Triangle Shirtwaist Burns with ‘Fire in My Mouth’ Oratorio

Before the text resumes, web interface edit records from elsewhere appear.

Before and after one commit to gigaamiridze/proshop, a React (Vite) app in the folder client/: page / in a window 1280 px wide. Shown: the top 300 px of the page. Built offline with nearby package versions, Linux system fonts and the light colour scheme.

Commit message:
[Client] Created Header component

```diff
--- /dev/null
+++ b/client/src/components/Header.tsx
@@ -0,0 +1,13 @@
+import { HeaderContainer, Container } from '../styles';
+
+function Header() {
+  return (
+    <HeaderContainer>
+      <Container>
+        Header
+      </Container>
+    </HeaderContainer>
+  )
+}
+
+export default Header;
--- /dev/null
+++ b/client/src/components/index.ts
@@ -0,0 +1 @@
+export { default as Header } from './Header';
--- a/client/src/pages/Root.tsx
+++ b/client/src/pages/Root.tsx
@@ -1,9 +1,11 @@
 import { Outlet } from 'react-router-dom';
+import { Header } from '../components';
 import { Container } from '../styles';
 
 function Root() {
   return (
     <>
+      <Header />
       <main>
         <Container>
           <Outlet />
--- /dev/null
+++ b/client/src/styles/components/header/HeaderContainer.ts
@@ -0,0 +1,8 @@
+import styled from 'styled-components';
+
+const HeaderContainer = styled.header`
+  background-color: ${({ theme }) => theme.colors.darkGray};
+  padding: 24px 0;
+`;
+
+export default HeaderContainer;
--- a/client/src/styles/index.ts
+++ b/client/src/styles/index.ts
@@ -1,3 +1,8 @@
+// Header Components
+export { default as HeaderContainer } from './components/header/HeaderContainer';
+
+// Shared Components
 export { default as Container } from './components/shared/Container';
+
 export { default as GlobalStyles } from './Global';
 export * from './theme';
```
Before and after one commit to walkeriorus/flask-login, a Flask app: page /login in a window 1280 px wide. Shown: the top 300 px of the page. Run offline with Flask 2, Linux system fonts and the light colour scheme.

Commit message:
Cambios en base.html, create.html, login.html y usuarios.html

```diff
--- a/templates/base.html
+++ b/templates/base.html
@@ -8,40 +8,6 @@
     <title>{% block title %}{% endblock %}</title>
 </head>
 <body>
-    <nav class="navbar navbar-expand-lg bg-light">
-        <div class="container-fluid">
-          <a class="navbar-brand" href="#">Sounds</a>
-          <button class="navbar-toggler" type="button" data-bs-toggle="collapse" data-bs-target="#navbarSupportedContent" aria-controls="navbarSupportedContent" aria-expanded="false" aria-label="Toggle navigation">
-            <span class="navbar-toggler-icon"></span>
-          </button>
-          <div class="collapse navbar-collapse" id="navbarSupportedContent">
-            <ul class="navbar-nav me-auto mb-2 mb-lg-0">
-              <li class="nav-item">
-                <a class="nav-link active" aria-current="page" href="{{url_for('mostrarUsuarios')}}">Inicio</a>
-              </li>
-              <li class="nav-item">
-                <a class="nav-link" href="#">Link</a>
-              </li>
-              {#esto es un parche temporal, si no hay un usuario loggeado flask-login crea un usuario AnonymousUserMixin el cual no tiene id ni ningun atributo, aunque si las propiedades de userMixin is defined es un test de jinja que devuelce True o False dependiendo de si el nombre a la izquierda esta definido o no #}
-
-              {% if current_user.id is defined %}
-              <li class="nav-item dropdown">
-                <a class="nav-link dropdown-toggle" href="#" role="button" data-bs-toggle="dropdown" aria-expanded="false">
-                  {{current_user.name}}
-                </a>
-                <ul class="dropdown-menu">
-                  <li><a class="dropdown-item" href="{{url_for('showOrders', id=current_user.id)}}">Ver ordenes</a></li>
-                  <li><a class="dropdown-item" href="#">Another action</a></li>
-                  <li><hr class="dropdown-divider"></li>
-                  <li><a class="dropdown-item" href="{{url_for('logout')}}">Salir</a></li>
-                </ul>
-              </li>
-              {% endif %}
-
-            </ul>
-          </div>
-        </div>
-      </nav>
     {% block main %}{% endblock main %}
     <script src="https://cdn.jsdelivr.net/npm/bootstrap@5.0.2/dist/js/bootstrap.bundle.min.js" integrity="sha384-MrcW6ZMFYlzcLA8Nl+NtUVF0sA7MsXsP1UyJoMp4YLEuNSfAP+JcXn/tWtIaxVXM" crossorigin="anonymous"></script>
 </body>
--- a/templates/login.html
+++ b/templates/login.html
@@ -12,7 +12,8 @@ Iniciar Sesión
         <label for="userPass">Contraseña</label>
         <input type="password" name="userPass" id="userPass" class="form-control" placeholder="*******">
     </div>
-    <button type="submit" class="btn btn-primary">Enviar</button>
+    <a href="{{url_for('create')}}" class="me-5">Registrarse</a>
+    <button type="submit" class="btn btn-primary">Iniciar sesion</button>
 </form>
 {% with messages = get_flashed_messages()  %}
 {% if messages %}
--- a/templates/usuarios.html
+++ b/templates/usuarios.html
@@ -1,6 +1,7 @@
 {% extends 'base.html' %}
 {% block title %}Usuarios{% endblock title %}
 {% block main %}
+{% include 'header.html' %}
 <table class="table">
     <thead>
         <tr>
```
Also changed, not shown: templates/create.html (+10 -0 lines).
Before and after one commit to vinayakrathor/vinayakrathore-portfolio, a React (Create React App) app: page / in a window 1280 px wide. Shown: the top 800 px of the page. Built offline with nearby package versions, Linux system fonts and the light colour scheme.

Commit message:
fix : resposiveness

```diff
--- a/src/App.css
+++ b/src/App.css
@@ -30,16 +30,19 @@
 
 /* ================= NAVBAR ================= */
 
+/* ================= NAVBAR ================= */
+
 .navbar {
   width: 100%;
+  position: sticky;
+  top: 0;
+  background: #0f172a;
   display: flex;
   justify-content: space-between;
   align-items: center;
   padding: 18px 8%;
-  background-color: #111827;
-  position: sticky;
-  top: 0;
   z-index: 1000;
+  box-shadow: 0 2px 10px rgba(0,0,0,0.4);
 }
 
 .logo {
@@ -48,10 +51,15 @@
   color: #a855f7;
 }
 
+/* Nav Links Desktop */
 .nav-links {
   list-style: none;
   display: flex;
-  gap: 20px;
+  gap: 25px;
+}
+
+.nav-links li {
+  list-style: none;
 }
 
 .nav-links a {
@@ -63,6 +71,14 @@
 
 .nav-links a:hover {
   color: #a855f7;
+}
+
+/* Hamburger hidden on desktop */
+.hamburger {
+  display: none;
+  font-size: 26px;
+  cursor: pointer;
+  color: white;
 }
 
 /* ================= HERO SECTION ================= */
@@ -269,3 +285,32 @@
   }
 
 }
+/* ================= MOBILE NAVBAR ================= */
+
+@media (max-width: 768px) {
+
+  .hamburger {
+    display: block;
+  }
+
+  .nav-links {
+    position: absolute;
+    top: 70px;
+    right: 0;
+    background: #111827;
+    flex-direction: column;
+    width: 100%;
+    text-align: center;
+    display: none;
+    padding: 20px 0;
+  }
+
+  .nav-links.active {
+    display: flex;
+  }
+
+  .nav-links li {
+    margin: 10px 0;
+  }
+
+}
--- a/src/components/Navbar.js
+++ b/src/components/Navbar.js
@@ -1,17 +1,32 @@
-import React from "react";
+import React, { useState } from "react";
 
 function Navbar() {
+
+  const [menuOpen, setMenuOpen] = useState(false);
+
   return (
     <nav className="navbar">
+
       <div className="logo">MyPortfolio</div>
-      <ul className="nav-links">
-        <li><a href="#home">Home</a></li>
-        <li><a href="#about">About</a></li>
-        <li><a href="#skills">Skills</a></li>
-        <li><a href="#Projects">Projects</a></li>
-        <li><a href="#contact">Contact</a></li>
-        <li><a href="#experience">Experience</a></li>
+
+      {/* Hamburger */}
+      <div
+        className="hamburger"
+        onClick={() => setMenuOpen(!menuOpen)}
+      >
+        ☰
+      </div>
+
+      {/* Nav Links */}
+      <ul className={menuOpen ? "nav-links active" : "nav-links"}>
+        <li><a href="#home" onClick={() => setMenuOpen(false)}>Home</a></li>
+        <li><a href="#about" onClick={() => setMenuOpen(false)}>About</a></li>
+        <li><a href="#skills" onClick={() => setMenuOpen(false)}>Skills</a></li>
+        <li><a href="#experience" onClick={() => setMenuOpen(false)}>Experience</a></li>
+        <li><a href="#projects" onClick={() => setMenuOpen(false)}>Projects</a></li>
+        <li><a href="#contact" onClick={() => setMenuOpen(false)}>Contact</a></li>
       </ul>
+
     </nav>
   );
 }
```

An infamous tragedy inspires a monument to immigrants and their American struggle.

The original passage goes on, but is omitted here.